Anti-spam operation Spamhaus, previously ordered to pay $11 million to mass-mailing firm e360 Insight after refusing to contest a case accusing it of falsely labelling those behind e360 as spammers, has had the fine thrown out in an appeal court.

The case was first brought last autumn, and after initially challenging the charges Spamhaus withdrew from the case, as the US court in which it was brought had no jurisdiction over the organisation's UK-based operation. e360 was thus granted a default ruling in its favour, with the $11.7 million fine called for based on its own uncontested evaluation of the damage caused by Spamhaus filtering out its mails. The spam fighting organisation was also ordered to apologise publicly and to remove e360 from its 'ROKSO' list of known spammers in perpetuity - another ruling whose legality has been questioned by the appeal court.

The appeal court ruling still grants 360 the case, due to Spamhaus' refusal to contest it, but has passed the settlement award back to the lower court to be analysed more closely. Spamhaus continues to include e360 on its list of spammers, and has suggested e360 brings the case to a UK court, where its activities would fall under stricter anti-spam laws. Attempts by e360 to have Spamhaus's domain registration revoked have been ignored by US courts.

A Wired.com blogger looks into the case in more detail here, and carries a full copy of the latest ruling (in PDF format) here.

Posted on 07 September 2007 by Virus Bulletin

twitter.png
fb.png
linkedin.png
googleplus.png
reddit.png

 

Latest posts:

Necurs pump-and-dump spam campaign pushes obscure cryptocurrency

A Necurs pump-and-dump spam campaign pushing the lesser known Swisscoin botnet is mostly background noise for the Internet.

Alleged author of creepy FruitFly macOS malware arrested

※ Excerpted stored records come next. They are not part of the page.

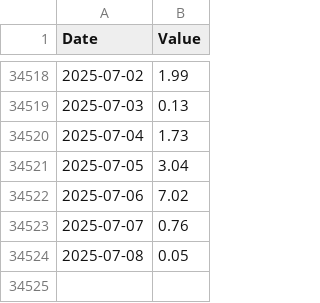
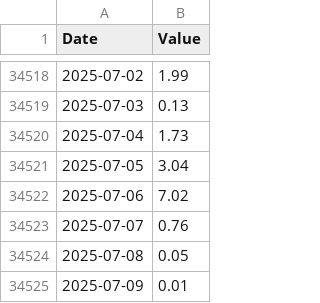
Before and after one commit to Pr-141/WeatherArchives, a CSV file: PrecipitationEWP.csv, drawn as a sheet; only a part is shown, gaps mark what is left out.

```diff
--- a/PrecipitationEWP.csv
+++ b/PrecipitationEWP.csv
@@ -34524 +34524,2 @@ Date,Value
 2025-07-08,0.05
+2025-07-09,0.01
```
Also changed, not shown: 1 other file.
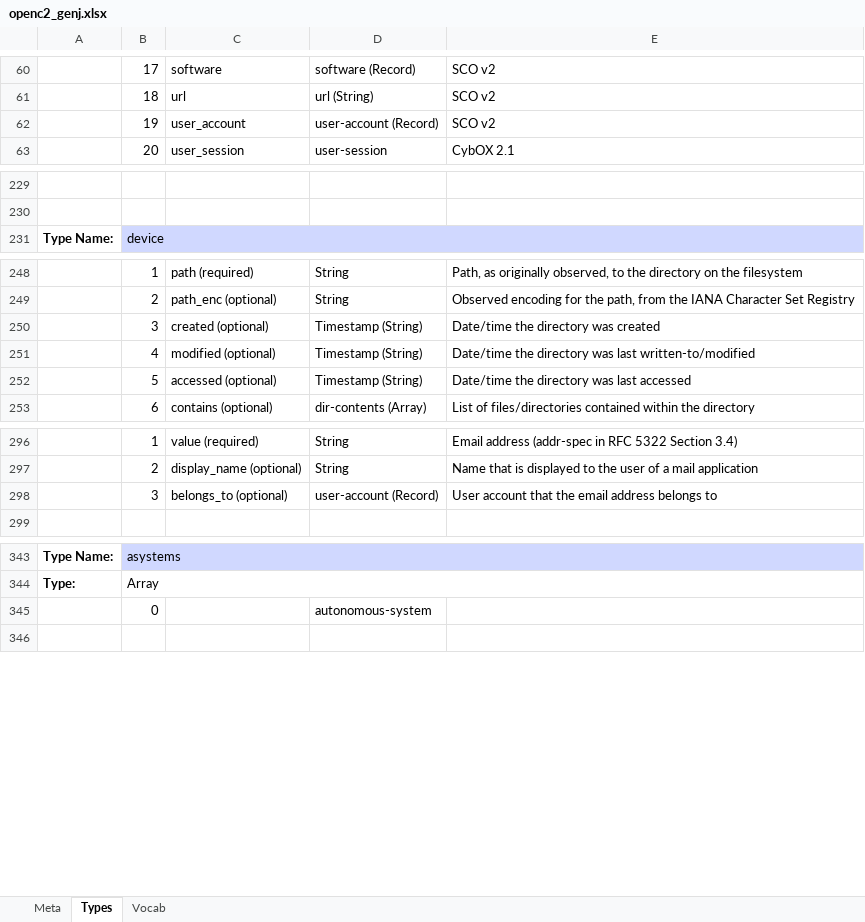
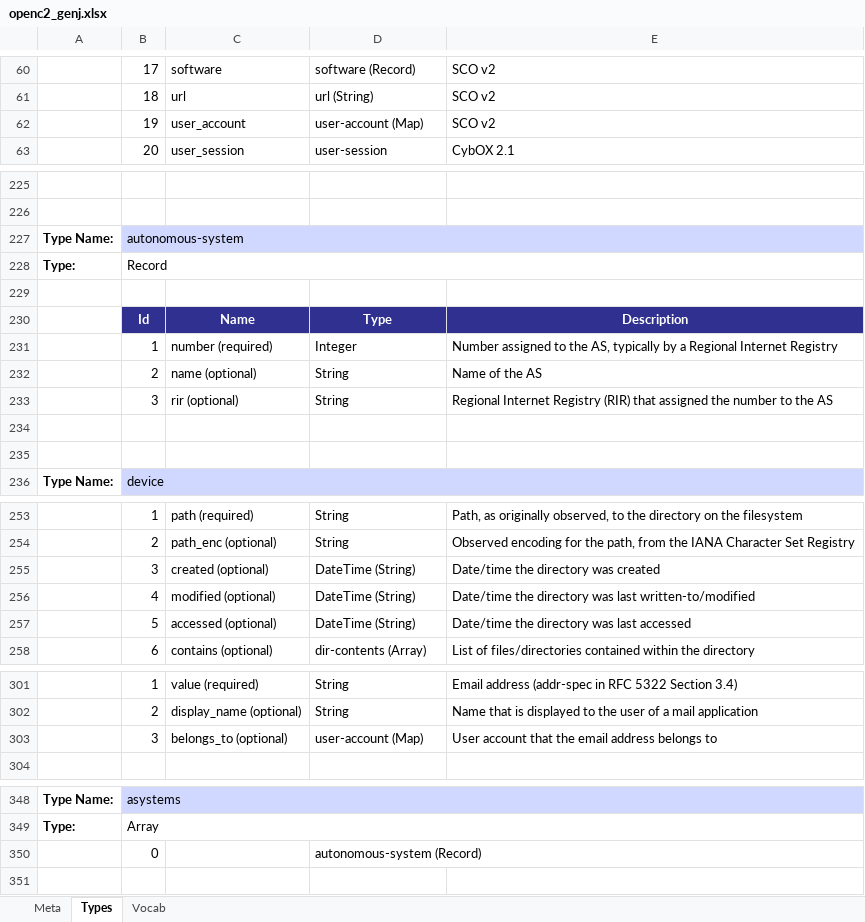
Before and after one commit to oasis-open/openc2-jadn-software, an Excel workbook: schema_gen/openc2_genj.xlsx, sheet Types, drawn as a sheet; only a part is shown, gaps mark what is left out; values as stored, in another font and other column widths than the file's, no borders; addresses are those after the commit; the diff covers the shown part only; the diff names each change by its address in the sheet, - before the commit and + after, or states it on an @@ line.

Commit message:
Add AS and user-account targets

```diff
--- a/schema_gen/openc2_genj.xlsx (sheet Types)
+++ b/schema_gen/openc2_genj.xlsx (sheet Types)
-D62: user-account (Record)
+D62: user-account (Map)
+row 227: Type Name: | autonomous-system
@@ row 392 moved to row 228: Type: @@
+row 229: (empty)
+row 230:  | Id | Name | Type | Description
+row 231:  | 1 | number (required) | Integer | Number assigned to the AS, typically by a Regional Internet Registry
+row 232:  | 2 | name (optional) | String | Name of the AS
+row 233:  | 3 | rir (optional) | String | Regional Internet Registry (RIR) that assigned the number to the AS
+row 234: (empty)
+row 235: (empty)
-D255:D257: Timestamp (String)
+D255:D257: DateTime (String)
-D303: user-account (Record)
+D303: user-account (Map)
-D350: autonomous-system
+D350: autonomous-system (Record)
```
Also changed, not shown: 15 added rows, 4 removed rows and 1 moved row elsewhere in this sheet, sheet Vocab, sheet Meta, 6 other files.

A 28-year old man from Ohio has been arrested on suspicion of having created the mysterious FruitFly malware that targeted macOS and used it to spy on its victims.

The threat and security product landscape in 2017

At the start of the new year, Virus Bulletin looks back at the threats seen in the 2017 and at the security products that are available to help mitigate them.

Spamhaus report shows many botnet controllers look a lot like legitimate servers

Spamhaus's annual report on botnet activity shows that botherders tend to use popular, legitimate hosting providers, domain registrars and top-level domains when setting up command-and-control servers.

Tips on researching tech support scams

As tech support scammers continue to target the computer illiterate through cold calling, VB's Martijn Grooten uses his own experience to share some advice on how to investigate such scams.